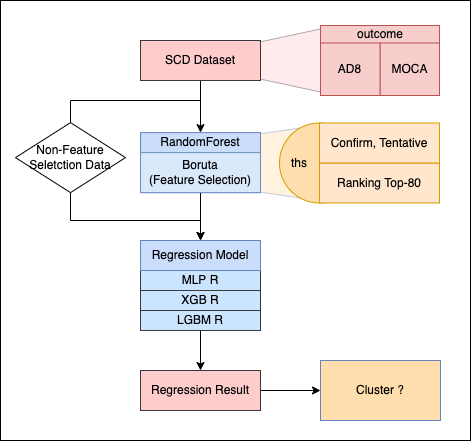
The draw.io diagram CG-Subjective-Cognitive-Decline-Brain/SCD-arch-01.png in IlikeBB/CG-Project, before a commit. Source tidied: cells renumbered, new cells last; positions are measured from the earlier drawing's top-left corner, leaving out a move shared by most shapes. The source it was exported from:
```xml
<mxGraphModel>
  <root>
    <mxCell id="0" />
    <mxCell id="1" parent="0" />
    <mxCell id="2" style="rounded=0;whiteSpace=wrap;html=1;" parent="1" vertex="1">
      <mxGeometry width="470" height="440" as="geometry" />
    </mxCell>
    <mxCell id="3" style="shape=trapezoid;perimeter=trapezoidPerimeter;whiteSpace=wrap;html=1;fixedSize=1;strokeColor=#36393d;fillColor=#ffcccc;opacity=40;rotation=-90;size=15.389999999999873;" parent="1" vertex="1">
      <mxGeometry x="254" y="24" width="63.8" height="71.9" as="geometry" />
    </mxCell>
    <mxCell id="4" style="group;" parent="1" vertex="1">
      <mxGeometry x="320" y="25" width="119" height="70" as="geometry" />
    </mxCell>
    <mxCell id="5" style="rounded=0;whiteSpace=wrap;html=1;fillColor=#f8cecc;strokeColor=#b85450;" parent="4" vertex="1">
      <mxGeometry width="119" height="70" as="geometry" />
    </mxCell>
    <mxCell id="6" value="MOCA" style="rounded=0;whiteSpace=wrap;html=1;fillColor=#f8cecc;strokeColor=#b85450;" parent="4" vertex="1">
      <mxGeometry x="59.5" y="17.5" width="59.5" height="52.5" as="geometry" />
    </mxCell>
    <mxCell id="7" value="AD8" style="rounded=0;whiteSpace=wrap;html=1;fillColor=#f8cecc;strokeColor=#b85450;" parent="4" vertex="1">
      <mxGeometry y="17.5" width="59.5" height="52.5" as="geometry" />
    </mxCell>
    <mxCell id="8" value="outcome" style="text;html=1;strokeColor=none;fillColor=none;align=center;verticalAlign=middle;whiteSpace=wrap;rounded=0;" parent="4" vertex="1">
      <mxGeometry x="41.6" width="35.7" height="17.5" as="geometry" />
    </mxCell>
    <mxCell id="9" style="edgeStyle=orthogonalEdgeStyle;rounded=0;jettySize=auto;html=1;exitX=0.5;exitY=1;exitDx=0;exitDy=0;entryX=0.5;entryY=0;entryDx=0;entryDy=0;" parent="1" edge="1" source="11" target="19">
      <mxGeometry relative="1" as="geometry" />
    </mxCell>
    <mxCell id="10" style="edgeStyle=orthogonalEdgeStyle;rounded=0;jettySize=auto;html=1;exitX=0.5;exitY=1;exitDx=0;exitDy=0;entryX=0.5;entryY=0;entryDx=0;entryDy=0;" parent="1" edge="1" source="11" target="26">
      <mxGeometry relative="1" as="geometry">
        <Array as="points">
          <mxPoint x="200" y="100" />
          <mxPoint x="70" y="100" />
          <mxPoint x="70" y="220" />
          <mxPoint x="200" y="220" />
        </Array>
      </mxGeometry>
    </mxCell>
    <mxCell id="11" value="SCD Dataset" style="rounded=0;whiteSpace=wrap;html=1;fillColor=#ffcccc;strokeColor=#36393d;" parent="1" vertex="1">
      <mxGeometry x="140" y="40" width="120" height="40" as="geometry" />
    </mxCell>
    <mxCell id="12" style="group;" parent="1" vertex="1">
      <mxGeometry x="279" y="122.5" width="160" height="82.5" as="geometry" />
    </mxCell>
    <mxCell id="13" style="shape=trapezoid;perimeter=trapezoidPerimeter;whiteSpace=wrap;html=1;fixedSize=1;strokeColor=#6784BF;fillColor=#FFDEAD;opacity=40;rotation=-90;size=12.5;" parent="12" vertex="1">
      <mxGeometry x="-42.5" y="-2.5" width="75" height="85" as="geometry" />
    </mxCell>
    <mxCell id="14" style="ellipse;whiteSpace=wrap;html=1;fillColor=#FFDEAD;strokeColor=#d79b00;" parent="12" vertex="1">
      <mxGeometry width="80" height="80" as="geometry" />
    </mxCell>
    <mxCell id="15" value="Ranking Top-80" style="rounded=0;whiteSpace=wrap;html=1;fillColor=#ffe6cc;strokeColor=#d79b00;" parent="12" vertex="1">
      <mxGeometry x="40" y="40" width="120" height="40" as="geometry" />
    </mxCell>
    <mxCell id="16" value="Confirm, Tentative" style="rounded=0;whiteSpace=wrap;html=1;fillColor=#ffe6cc;strokeColor=#d79b00;" parent="12" vertex="1">
      <mxGeometry x="40" width="120" height="40" as="geometry" />
    </mxCell>
    <mxCell id="17" value="ths" style="text;html=1;strokeColor=none;fillColor=none;align=center;verticalAlign=middle;whiteSpace=wrap;rounded=0;" parent="12" vertex="1">
      <mxGeometry y="25" width="40" height="30" as="geometry" />
    </mxCell>
    <mxCell id="18" style="rounded=0;whiteSpace=wrap;html=1;fillColor=#CADEFC;strokeColor=#6784BF;" parent="1" vertex="1">
      <mxGeometry x="140" y="132.1" width="120" height="60" as="geometry" />
    </mxCell>
    <mxCell id="19" value="RandomForest" style="text;html=1;strokeColor=none;fillColor=none;align=center;verticalAlign=middle;whiteSpace=wrap;rounded=0;opacity=20;" parent="1" vertex="1">
      <mxGeometry x="170" y="132.1" width="60" height="20" as="geometry" />
    </mxCell>
    <mxCell id="20" style="edgeStyle=orthogonalEdgeStyle;rounded=0;jettySize=auto;html=1;exitX=0.5;exitY=1;exitDx=0;exitDy=0;" parent="1" edge="1" source="21" target="26">
      <mxGeometry relative="1" as="geometry" />
    </mxCell>
    <mxCell id="21" value="Boruta&lt;br&gt;(Feature Selection)" style="rounded=0;whiteSpace=wrap;html=1;fillColor=#dae8fc;strokeColor=#6c8ebf;" parent="1" vertex="1">
      <mxGeometry x="140" y="152.1" width="120" height="40" as="geometry" />
    </mxCell>
    <mxCell id="22" style="group;" parent="1" vertex="1">
      <mxGeometry x="140" y="240" width="120" height="90" as="geometry" />
    </mxCell>
    <mxCell id="23" value="MLP R" style="rounded=0;whiteSpace=wrap;html=1;fillColor=#cce5ff;strokeColor=#36393d;" parent="22" vertex="1">
      <mxGeometry y="30" width="120" height="20" as="geometry" />
    </mxCell>
    <mxCell id="24" value="XGB R" style="rounded=0;whiteSpace=wrap;html=1;fillColor=#cce5ff;strokeColor=#36393d;" parent="22" vertex="1">
      <mxGeometry y="50" width="120" height="20" as="geometry" />
    </mxCell>
    <mxCell id="25" value="LGBM R" style="rounded=0;whiteSpace=wrap;html=1;fillColor=#cce5ff;strokeColor=#36393d;" parent="22" vertex="1">
      <mxGeometry y="70" width="120" height="20" as="geometry" />
    </mxCell>
    <mxCell id="26" value="Regression Model" style="rounded=0;whiteSpace=wrap;html=1;fillColor=#CADEFC;strokeColor=#6784BF;" parent="22" vertex="1">
      <mxGeometry width="120" height="30" as="geometry" />
    </mxCell>
    <mxCell id="27" value="Non-Feature Seletction Data" style="rhombus;whiteSpace=wrap;html=1;" parent="1" vertex="1">
      <mxGeometry x="15" y="122.1" width="110" height="70" as="geometry" />
    </mxCell>
    <mxCell id="28" style="edgeStyle=orthogonalEdgeStyle;rounded=0;jettySize=auto;html=1;exitX=1;exitY=0.5;exitDx=0;exitDy=0;" parent="1" edge="1" source="29">
      <mxGeometry relative="1" as="geometry">
        <mxPoint x="320" y="390" as="targetPoint" />
      </mxGeometry>
    </mxCell>
    <mxCell id="29" value="Regression Result" style="rounded=0;whiteSpace=wrap;html=1;fillColor=#ffcccc;strokeColor=#36393d;" parent="1" vertex="1">
      <mxGeometry x="140" y="370" width="120" height="40" as="geometry" />
    </mxCell>
    <mxCell id="30" style="edgeStyle=orthogonalEdgeStyle;rounded=0;jettySize=auto;html=1;exitX=0.5;exitY=1;exitDx=0;exitDy=0;entryX=0.5;entryY=0;entryDx=0;entryDy=0;" parent="1" edge="1" source="25" target="29">
      <mxGeometry relative="1" as="geometry" />
    </mxCell>
    <mxCell id="31" value="Cluster ?" style="rounded=0;whiteSpace=wrap;html=1;strokeColor=#6784BF;fillColor=#FFDEAD;" parent="1" vertex="1">
      <mxGeometry x="320" y="360" width="120" height="60" as="geometry" />
    </mxCell>
  </root>
</mxGraphModel>
```
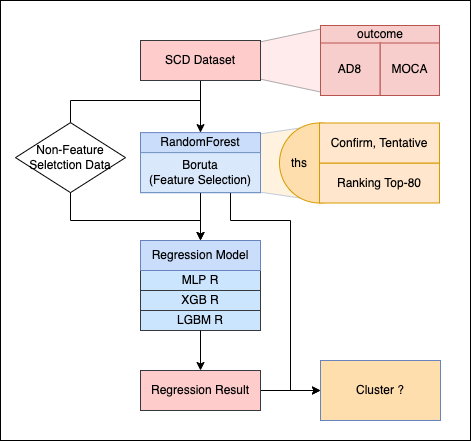
After the change.

The edit, as a diff of the source:
```diff
@@ -66,6 +66,15 @@
     <mxCell id="20" style="edgeStyle=orthogonalEdgeStyle;rounded=0;jettySize=auto;html=1;exitX=0.5;exitY=1;exitDx=0;exitDy=0;" parent="1" edge="1" source="21" target="26">
       <mxGeometry relative="1" as="geometry" />
     </mxCell>
+    <mxCell id="32" style="edgeStyle=orthogonalEdgeStyle;rounded=0;jettySize=auto;html=1;exitX=0.75;exitY=1;exitDx=0;exitDy=0;entryX=0;entryY=0.5;entryDx=0;entryDy=0;" parent="1" edge="1" source="21" target="31">
+      <mxGeometry relative="1" as="geometry">
+        <Array as="points">
+          <mxPoint x="230" y="220" />
+          <mxPoint x="290" y="220" />
+          <mxPoint x="290" y="390" />
+        </Array>
+      </mxGeometry>
+    </mxCell>
     <mxCell id="21" value="Boruta&lt;br&gt;(Feature Selection)" style="rounded=0;whiteSpace=wrap;html=1;fillColor=#dae8fc;strokeColor=#6c8ebf;" parent="1" vertex="1">
       <mxGeometry x="140" y="152.1" width="120" height="40" as="geometry" />
     </mxCell>
@@ -87,11 +96,9 @@
     <mxCell id="27" value="Non-Feature Seletction Data" style="rhombus;whiteSpace=wrap;html=1;" parent="1" vertex="1">
       <mxGeometry x="15" y="122.1" width="110" height="70" as="geometry" />
     </mxCell>
-    <mxCell id="28" style="edgeStyle=orthogonalEdgeStyle;rounded=0;jettySize=auto;html=1;exitX=1;exitY=0.5;exitDx=0;exitDy=0;" parent="1" edge="1" source="29">
-      <mxGeometry relative="1" as="geometry">
-        <mxPoint x="320" y="390" as="targetPoint" />
-      </mxGeometry>
-    </mxCell>
+    <mxCell id="33" style="edgeStyle=orthogonalEdgeStyle;rounded=0;jettySize=auto;html=1;exitX=1;exitY=0.5;exitDx=0;exitDy=0;entryX=0;entryY=0.5;entryDx=0;entryDy=0;" parent="1" edge="1" source="29" target="31">
+      <mxGeometry relative="1" as="geometry" />
+    </mxCell>
     <mxCell id="29" value="Regression Result" style="rounded=0;whiteSpace=wrap;html=1;fillColor=#ffcccc;strokeColor=#36393d;" parent="1" vertex="1">
       <mxGeometry x="140" y="370" width="120" height="40" as="geometry" />
     </mxCell>
```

» Task
Retrieve each line from the records above where the word "group" occurs.

» Answer space
    <mxCell id="4" style="group;" parent="1" vertex="1">
    <mxCell id="12" style="group;" parent="1" vertex="1">
    <mxCell id="22" style="group;" parent="1" vertex="1">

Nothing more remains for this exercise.